Far forward on the main deck, just aft of the bow, was the forecastle space, where the ship's cook prepared meals for the crew. The poop deck was located on the ship's highest level above the stern on the aft castle and above Master Jones' cabin. On this deck stood the poop house, ordinarily a chart room or a cabin for the master's mates on most merchant ships; the gun deck was where the passengers resided during the voyage, in a space measuring about 50 by 25 feet with a five-foot ceiling. But it was a dangerous place if there was conflict, as it had gun ports from which cannon could be run out to fire on the enemy; the gun room was in the stern area of the deck, to which passengers had no access because it was the storage space for powder and ammunition. The gun room might house a pair of stern chasers, small cannon used to fire from the ship's stern. Forward on the gun deck in the bow area was a windlass, similar in function to the steerage capstan, used to raise and lower the ship's main anchor.
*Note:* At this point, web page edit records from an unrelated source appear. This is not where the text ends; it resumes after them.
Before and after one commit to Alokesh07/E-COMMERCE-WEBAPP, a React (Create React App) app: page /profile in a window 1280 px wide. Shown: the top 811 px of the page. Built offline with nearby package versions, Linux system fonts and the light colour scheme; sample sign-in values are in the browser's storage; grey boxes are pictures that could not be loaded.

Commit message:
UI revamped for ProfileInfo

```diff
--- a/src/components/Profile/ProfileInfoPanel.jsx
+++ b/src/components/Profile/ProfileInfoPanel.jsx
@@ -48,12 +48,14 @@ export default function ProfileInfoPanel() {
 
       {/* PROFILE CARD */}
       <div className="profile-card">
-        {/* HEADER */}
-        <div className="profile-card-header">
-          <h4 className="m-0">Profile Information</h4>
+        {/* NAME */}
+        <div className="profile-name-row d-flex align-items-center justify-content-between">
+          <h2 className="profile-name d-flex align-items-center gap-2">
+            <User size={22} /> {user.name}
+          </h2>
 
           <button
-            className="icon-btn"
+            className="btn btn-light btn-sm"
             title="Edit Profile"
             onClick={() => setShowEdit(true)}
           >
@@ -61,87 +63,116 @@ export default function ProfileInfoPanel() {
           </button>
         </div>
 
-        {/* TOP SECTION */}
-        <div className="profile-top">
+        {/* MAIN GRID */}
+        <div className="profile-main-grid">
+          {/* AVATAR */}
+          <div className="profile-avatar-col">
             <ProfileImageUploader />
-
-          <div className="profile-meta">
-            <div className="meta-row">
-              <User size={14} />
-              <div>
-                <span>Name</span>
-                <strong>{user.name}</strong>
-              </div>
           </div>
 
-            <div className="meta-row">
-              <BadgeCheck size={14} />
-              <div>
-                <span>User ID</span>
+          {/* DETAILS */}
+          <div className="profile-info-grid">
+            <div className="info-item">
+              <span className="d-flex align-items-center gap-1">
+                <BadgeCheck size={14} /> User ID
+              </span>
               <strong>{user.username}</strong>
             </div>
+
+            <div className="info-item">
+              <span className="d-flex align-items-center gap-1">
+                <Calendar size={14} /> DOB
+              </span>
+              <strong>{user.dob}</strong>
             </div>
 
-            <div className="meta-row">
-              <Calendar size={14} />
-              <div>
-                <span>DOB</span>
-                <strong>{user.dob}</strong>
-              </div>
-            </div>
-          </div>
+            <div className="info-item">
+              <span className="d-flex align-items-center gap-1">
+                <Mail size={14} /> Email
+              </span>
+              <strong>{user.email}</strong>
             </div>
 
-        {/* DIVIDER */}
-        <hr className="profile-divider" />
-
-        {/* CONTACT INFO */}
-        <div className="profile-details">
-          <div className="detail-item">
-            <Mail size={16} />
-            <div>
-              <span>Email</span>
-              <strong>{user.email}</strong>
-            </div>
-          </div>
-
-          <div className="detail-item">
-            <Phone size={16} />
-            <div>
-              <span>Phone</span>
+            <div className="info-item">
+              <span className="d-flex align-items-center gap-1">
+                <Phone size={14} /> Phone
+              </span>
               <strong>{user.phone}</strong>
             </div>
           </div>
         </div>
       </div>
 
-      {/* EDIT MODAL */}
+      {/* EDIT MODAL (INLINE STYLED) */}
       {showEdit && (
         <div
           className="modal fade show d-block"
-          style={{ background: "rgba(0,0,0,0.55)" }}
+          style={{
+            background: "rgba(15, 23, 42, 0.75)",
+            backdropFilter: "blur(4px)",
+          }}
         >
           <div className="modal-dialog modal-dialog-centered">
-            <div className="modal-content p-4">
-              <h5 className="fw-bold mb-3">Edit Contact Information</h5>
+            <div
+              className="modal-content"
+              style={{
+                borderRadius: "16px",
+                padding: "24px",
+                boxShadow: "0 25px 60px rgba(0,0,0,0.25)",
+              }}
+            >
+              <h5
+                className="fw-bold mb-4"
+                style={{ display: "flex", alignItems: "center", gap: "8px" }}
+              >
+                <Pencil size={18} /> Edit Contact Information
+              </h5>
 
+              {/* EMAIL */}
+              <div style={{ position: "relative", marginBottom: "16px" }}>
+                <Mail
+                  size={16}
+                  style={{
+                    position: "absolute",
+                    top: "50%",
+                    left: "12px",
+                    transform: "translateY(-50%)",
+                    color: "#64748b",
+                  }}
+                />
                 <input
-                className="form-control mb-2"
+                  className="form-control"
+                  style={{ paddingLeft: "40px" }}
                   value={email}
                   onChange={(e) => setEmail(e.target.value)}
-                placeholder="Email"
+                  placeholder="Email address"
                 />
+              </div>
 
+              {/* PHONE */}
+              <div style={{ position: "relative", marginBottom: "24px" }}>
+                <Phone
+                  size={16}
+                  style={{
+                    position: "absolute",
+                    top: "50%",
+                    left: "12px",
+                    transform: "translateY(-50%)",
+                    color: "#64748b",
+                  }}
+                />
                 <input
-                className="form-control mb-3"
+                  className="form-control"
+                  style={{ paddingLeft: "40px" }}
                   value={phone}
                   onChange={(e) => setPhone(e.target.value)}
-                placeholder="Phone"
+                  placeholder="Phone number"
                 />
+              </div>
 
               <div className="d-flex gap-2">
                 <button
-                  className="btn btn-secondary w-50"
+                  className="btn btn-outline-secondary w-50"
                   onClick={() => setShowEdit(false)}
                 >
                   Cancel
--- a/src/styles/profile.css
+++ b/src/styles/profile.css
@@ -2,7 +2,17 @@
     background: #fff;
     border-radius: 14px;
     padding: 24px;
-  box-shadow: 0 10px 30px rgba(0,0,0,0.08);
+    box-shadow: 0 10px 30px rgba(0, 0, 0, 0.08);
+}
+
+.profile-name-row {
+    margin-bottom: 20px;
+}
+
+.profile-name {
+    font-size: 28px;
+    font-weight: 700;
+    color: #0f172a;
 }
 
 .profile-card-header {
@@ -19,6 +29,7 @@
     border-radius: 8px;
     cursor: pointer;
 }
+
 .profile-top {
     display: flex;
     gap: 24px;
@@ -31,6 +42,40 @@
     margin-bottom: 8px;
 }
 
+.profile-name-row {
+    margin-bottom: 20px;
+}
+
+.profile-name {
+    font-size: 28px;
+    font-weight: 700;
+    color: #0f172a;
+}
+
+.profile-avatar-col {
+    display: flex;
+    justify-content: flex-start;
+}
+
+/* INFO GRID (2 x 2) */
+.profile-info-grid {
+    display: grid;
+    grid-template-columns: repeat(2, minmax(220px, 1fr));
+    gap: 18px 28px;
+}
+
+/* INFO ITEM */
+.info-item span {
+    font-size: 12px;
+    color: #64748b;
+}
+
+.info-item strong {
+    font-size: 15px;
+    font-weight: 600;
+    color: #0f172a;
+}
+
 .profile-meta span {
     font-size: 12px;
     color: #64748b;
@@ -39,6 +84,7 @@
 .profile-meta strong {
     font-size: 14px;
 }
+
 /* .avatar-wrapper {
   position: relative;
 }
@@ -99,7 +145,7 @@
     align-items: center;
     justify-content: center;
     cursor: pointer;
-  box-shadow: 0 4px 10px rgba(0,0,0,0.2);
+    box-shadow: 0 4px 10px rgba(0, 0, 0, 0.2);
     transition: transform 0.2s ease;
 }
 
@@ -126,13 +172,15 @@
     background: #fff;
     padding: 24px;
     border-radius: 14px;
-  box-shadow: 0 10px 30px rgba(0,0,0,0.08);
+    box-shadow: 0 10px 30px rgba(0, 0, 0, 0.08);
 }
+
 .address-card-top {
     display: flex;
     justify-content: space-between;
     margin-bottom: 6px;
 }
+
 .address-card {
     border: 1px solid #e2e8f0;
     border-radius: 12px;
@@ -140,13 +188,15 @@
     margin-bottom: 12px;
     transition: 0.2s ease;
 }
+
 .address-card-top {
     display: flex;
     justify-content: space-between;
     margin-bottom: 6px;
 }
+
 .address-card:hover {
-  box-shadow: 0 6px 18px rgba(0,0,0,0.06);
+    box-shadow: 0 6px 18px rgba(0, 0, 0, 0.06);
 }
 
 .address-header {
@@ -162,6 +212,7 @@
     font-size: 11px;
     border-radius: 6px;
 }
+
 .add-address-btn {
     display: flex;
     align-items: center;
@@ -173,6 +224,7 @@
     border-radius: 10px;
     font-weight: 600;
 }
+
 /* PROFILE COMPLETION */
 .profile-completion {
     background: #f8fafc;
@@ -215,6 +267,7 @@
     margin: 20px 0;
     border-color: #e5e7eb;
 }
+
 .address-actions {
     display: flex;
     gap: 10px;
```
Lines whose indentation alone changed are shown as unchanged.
There were no stairs for the passengers on the gun deck to go up through the gratings to the main deck, which they could reach only by climbing a wooden or rope ladder. Below the gun deck was the cargo hold where the passengers kept most of their food stores and other supplies, including most of their clothing and bedding, it stored the passengers' personal weapons and military equipment, such as armor, muskets and shot, bandoliers. It stored all the tools that the Pilgrims would need, as well as all the equipment and utensils needed to prepare meals in the New World; some Pilgrims loaded trade goods on board, including Isaac Allerton, William Mullins, others. There was no privy on the Mayflower. Gun deck passengers most used a bucket as a chamber pot, fixed to the deck or bulkhead to keep it from being jostled at sea; the Mayflower was armed. She had a saker cannon of about 800 pounds, two base cannons that weighed about 200 pounds and shot a 3 to 5 ounce ball, she carried at least ten pieces of ordnance on the port and starboard sides of her gun deck: seven cannons for long-range purposes, three smaller guns fired from the stern at close quarters that were filled with musket balls.
Ship's Master Jones unloaded four of the pieces to help fortify Plymouth Colony against invaders. There were 26 vessels bearing the name Mayflower in the Port Books of England during the reign of James I; the identity of Captain Jones's Mayflower is based on records from her home port, her tonnage, the master's name in 1620 in order to avoid confusion with the many other Mayflower ships. It is not known when and where the Mayflower was built, although late records designate her as "of London", she was designated in the Port Books of 1609–11 as "of Harwich" in the county of Essex, coincidentally the birthplace of Mayflower master Christopher Jones about 1570